======== Supplied records ========

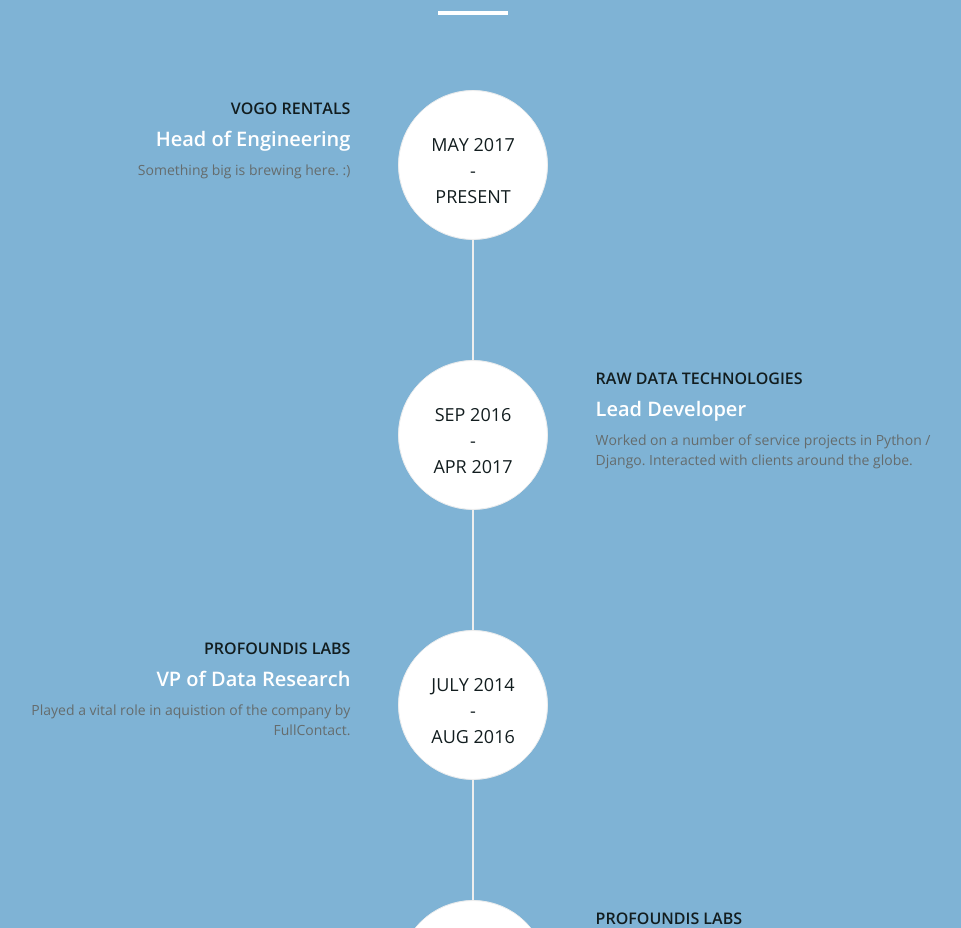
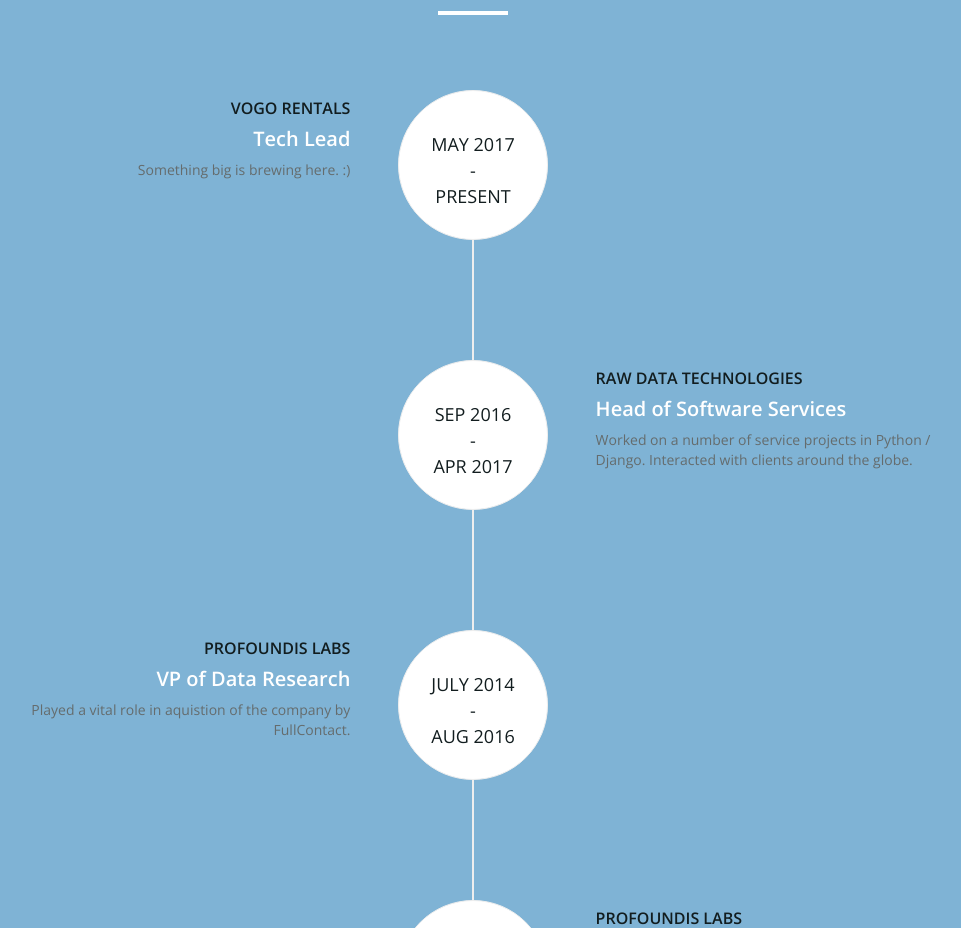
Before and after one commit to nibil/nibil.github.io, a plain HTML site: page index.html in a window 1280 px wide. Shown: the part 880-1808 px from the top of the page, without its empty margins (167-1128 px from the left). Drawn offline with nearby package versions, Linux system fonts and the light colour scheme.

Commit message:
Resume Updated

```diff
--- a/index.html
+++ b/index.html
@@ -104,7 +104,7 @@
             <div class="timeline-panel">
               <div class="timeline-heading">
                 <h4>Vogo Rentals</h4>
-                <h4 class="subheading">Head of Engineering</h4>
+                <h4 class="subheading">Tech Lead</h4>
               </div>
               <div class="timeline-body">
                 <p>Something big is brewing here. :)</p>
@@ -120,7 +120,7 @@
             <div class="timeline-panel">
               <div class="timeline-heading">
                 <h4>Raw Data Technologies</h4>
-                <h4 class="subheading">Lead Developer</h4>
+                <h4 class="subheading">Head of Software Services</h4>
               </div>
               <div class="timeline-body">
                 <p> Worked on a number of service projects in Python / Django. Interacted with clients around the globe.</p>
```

========

• _Work item_:
From the entries above, return each line with the word "Lead" in it.

• _Answer to the problem_:
+                <h4 class="subheading">Tech Lead</h4>
-                <h4 class="subheading">Lead Developer</h4>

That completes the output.